Ethiopian Court Charges Bloggers, Journalists With TerrorismWilliam Davison
Six Ethiopian bloggers and three journalists were charged with planning attacks in the East African country in partnership with a banned U.S.-based opposition group, a judge said.
The members of the Zone 9 blogging group and reporters are accused under Ethiopia’s anti-terrorism law of working with Ginbot 7, which is classified as a terrorist group by the government, Judge Tarekegn Amare told the Federal High Court today in the capital, Addis Ababa. The defendants, who were arrested in April, received funding and training in explosives from abroad, he said.
“The prosecutors didn’t actually mention any specific act which it claimed that they planned to do,” defense lawyer Ameha Mekonnen told reporters after the hearing. “They simply said that they planned, organized themselves and conspired, things like that.”

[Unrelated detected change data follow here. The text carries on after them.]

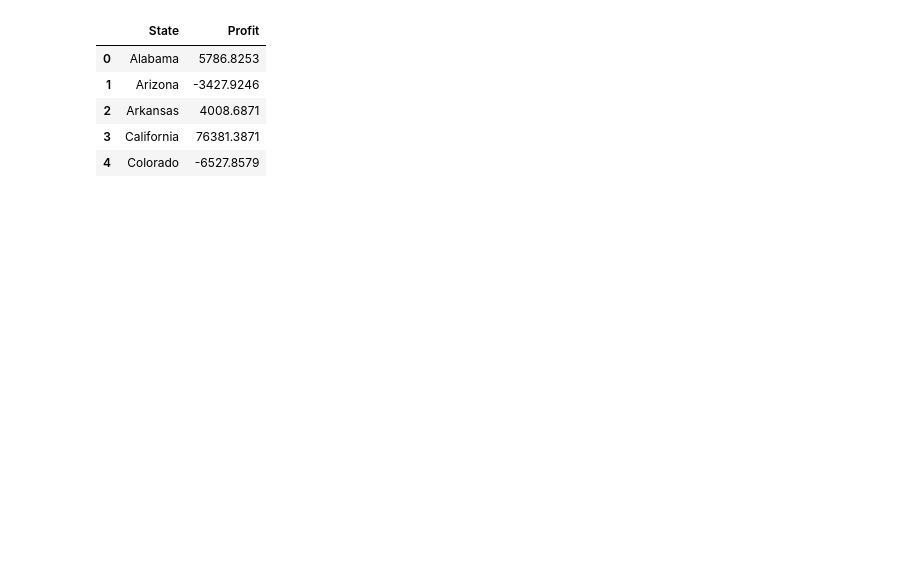
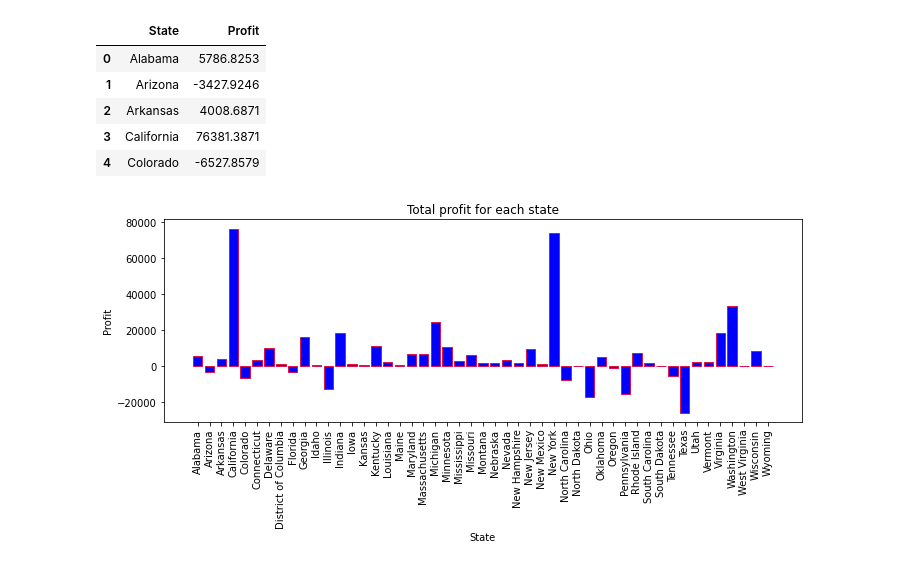
Before and after one commit to nidhivanjare/Exploratory_Data_Analysis, a Jupyter notebook: Data Science - Task3 - Exploratory Data Analysis - Retail/Exploratory_Data_Analysis_Retail_Store.ipynb, the cells around one changed output. Saved outputs shown, nothing was run; the diff lists cells and outputs as text; code cells hidden in the pictures; blank space fills up the shorter version.

```diff
--- a/Data Science - Task3 - Exploratory Data Analysis - Retail/Exploratory_Data_Analysis_Retail_Store.ipynb
+++ b/Data Science - Task3 - Exploratory Data Analysis - Retail/Exploratory_Data_Analysis_Retail_Store.ipynb
@@ -20,8 +20,9 @@ Successfully installed mplcursors-0.4
 # %%
 import pandas as pd
 import matplotlib
+import matplotlib as mpl
 import matplotlib.pyplot as plt
 import mplcursors
-matplotlib.use('nbAgg' , warn = False , force = True)
-plt.rcParams.update({'figure.max_open_warning': 0})
+# matplotlib.use('nbAgg' , warn = False , force = True)
+# plt.rcParams.update({'figure.max_open_warning': 0})
 import seaborn as sns
@@ -151,3 +139,13 @@ prof_database.head()
 | 2 | Arkansas | 4008.6871 |
 | 3 | California | 76381.3871 |
 | 4 | Colorado | -6527.8579 |
+# %%
+figure , axes = plt.subplots(figsize=(10,5))
+axes.bar(prof_database['State'] , prof_database['Profit'],color ='#0000ff' , edgecolor='#de124c' )
+axes.set_title(label = "Total profit for each state" , loc='center' , pad=None)
+plt.xlabel('State', axes=axes)
+plt.ylabel('Profit' , axes=axes)
+axes.set_xticklabels(prof_database['State'],rotation=90)
+plt.tight_layout()
+# %% [output]
+[figure, added]
```
Also changed, not shown: parts of 14 cells of this notebook.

Donors such as the U.S. and the United Nations have said that Ethiopia’s 2009 anti-terrorism law is used to criminalize legitimate dissent from journalists and opposition politicians.
Award-winning writer Eskinder Nega was sentenced to 18 years in prison in 2012, while two Swedish journalists who traveled with with a rebel group were accused of supporting the insurgents and convicted under the law in 2011.

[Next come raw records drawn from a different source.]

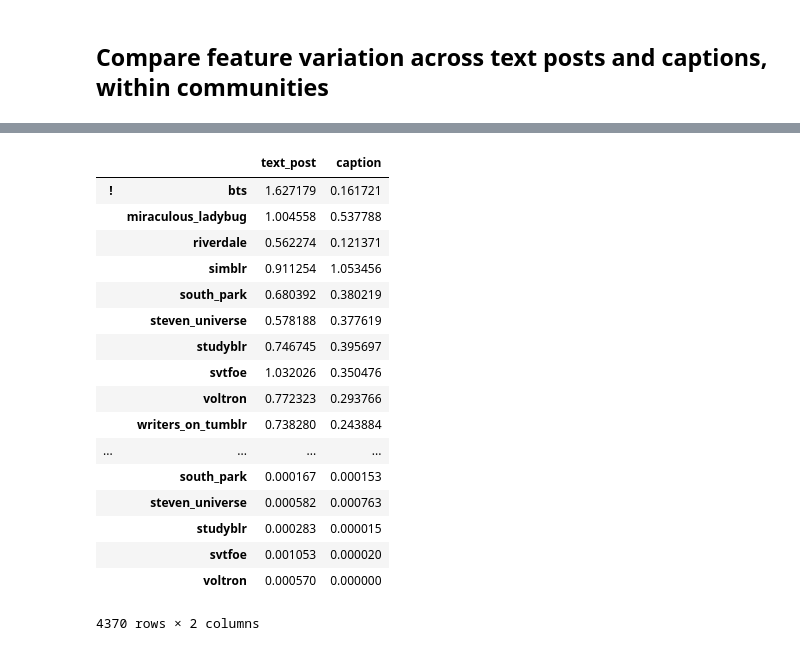
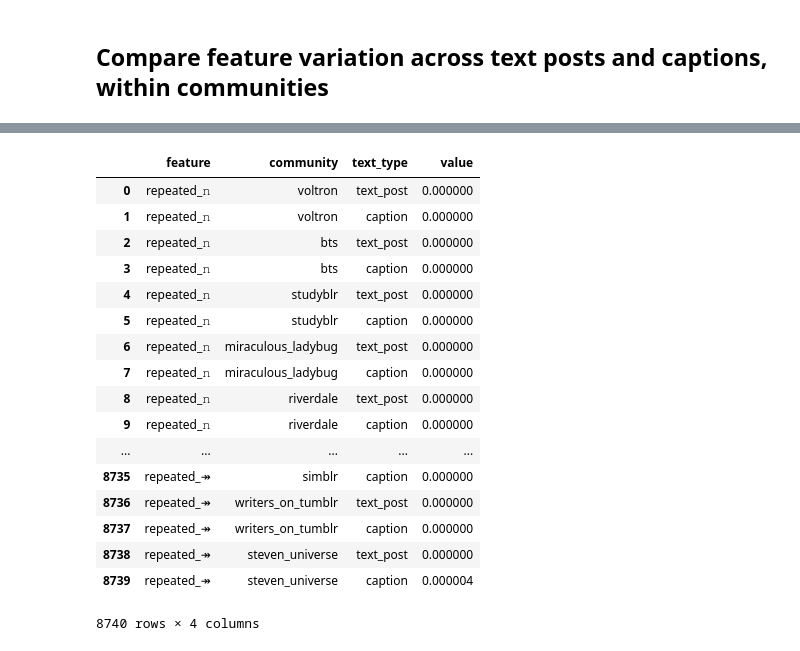
Before and after one commit to michaelmilleryoder/tumblr-scripts, a Jupyter notebook: jupyter/style_features_stats.ipynb, the cells around one changed output, grey strips where cells are left out. Drawn from its saved outputs; the diff is of its cells as text; code cells hidden in the pictures.

Commit message:
Fixed preprocessing bugs, combine text posts scripts

```diff
--- a/jupyter/style_features_stats.ipynb
+++ b/jupyter/style_features_stats.ipynb
@@ -330,27 +425,35 @@ for d, text_type in zip([textposts, captions], ['text_post', 'caption']):
 [interactive output not drawn]
 [interactive output not drawn]
 # %%
-feat_comm_avgs = pd.DataFrame.from_dict({(f,c): feature_comm_avgs[f][c]
+# feat_comm_avgs = pd.DataFrame.from_dict({(f,c): feature_comm_avgs[f][c]
+#                                         for f in feature_comm_avgs.keys()
+#                                         for c in feature_comm_avgs[f].keys()},
+#                                         orient='index')
+
+feat_comm_avgs = pd.DataFrame([[f, c, t, feature_comm_avgs[f][c][t]]
                                         for f in feature_comm_avgs.keys()
-                                        for c in feature_comm_avgs[f].keys()},
-                                        orient='index')
+                                        for c in feature_comm_avgs[f].keys()
+                                        for t in feature_comm_avgs[f][c].keys()
+                                ],
+                                        columns = ['feature', 'community', 'text_type', 'value']
+                                        )
 feat_comm_avgs
 # %% [output]
-|  |  | text_post | caption |
-| ! | bts | 1.627179 | 0.161721 |
-|  | miraculous_ladybug | 1.004558 | 0.537788 |
-|  | riverdale | 0.562274 | 0.121371 |
-|  | simblr | 0.911254 | 1.053456 |
-|  | south_park | 0.680392 | 0.380219 |
-|  | steven_universe | 0.578188 | 0.377619 |
-|  | studyblr | 0.746745 | 0.395697 |
-|  | svtfoe | 1.032026 | 0.350476 |
-|  | voltron | 0.772323 | 0.293766 |
-|  | writers_on_tumblr | 0.738280 | 0.243884 |
-| ... | ... | ... | ... |
-|  | south_park | 0.000167 | 0.000153 |
-|  | steven_universe | 0.000582 | 0.000763 |
-|  | studyblr | 0.000283 | 0.000015 |
-|  | svtfoe | 0.001053 | 0.000020 |
-|  | voltron | 0.000570 | 0.000000 |
+|  | feature | community | text_type | value |
+| 0 | repeated_𝚗 | voltron | text_post | 0.000000 |
+| 1 | repeated_𝚗 | voltron | caption | 0.000000 |
+| 2 | repeated_𝚗 | bts | text_post | 0.000000 |
+| 3 | repeated_𝚗 | bts | caption | 0.000000 |
+| 4 | repeated_𝚗 | studyblr | text_post | 0.000000 |
+| 5 | repeated_𝚗 | studyblr | caption | 0.000000 |
+| 6 | repeated_𝚗 | miraculous_ladybug | text_post | 0.000000 |
+| 7 | repeated_𝚗 | miraculous_ladybug | caption | 0.000000 |
+| 8 | repeated_𝚗 | riverdale | text_post | 0.000000 |
+| 9 | repeated_𝚗 | riverdale | caption | 0.000000 |
+| ... | ... | ... | ... | ... |
+| 8735 | repeated_↠ | simblr | caption | 0.000000 |
+| 8736 | repeated_↠ | writers_on_tumblr | text_post | 0.000000 |
+| 8737 | repeated_↠ | writers_on_tumblr | caption | 0.000000 |
+| 8738 | repeated_↠ | steven_universe | text_post | 0.000000 |
+| 8739 | repeated_↠ | steven_universe | caption | 0.000004 |
-4370 rows × 2 columns
+8740 rows × 4 columns
```
Also changed, not shown: parts of 17 cells of this notebook, 1 other file.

Anyone prosecuted under the anti-terrorism law is part of a network that begins in Eritrea, Ethiopia’s regional enemy, and reaches Somalia, Kenya and South Sudan, Prime Minister Hailemariam Desalegn told reporters today.
“When you put yourself into this network and you try to be a blogger, don’t think you are going to escape from the Ethiopian government,” he said in the capital. “I don’t think becoming a blogger makes anyone immune if somebody involves into this terrorist network that destabilizes my country.”
The Oromo Liberation Front, a banned organization fighting for more autonomy for Ethiopia’s Oromo people, was mentioned in the charges once, Ameha said.
The charges didn’t appear “professionally done” and the defendants, who are all in their 20s and 30s, accused the authorities of forcing them to sign confessions in previous hearings, he said. “They were forced to sign statements that they did not write,” Ameha said.
Similar allegations have been made in previous terrorism cases and are false, State Minister of Communications Shimeles Kemal said by phone from Addis Ababa. “There is nothing whatsoever to substantiate these allegations,” he said.
A seventh member of the Zone 9 group, Soliana Shimelis, coordinated foreign relations and was charged in absentia, Addis Standard magazine said on its website. The defense will make an initial response to the charges, which were mainly under Article 4 of the law regarding planning acts of terrorism, at the next hearing on August 4, Ameha said.
Ginbot 7 was formed after a disputed 2005 election by former leaders of the opposition Coalition for Unity and Democracy. The group considers Ethiopia’s government a dictatorship and says “all means necessary” are justified to depose it.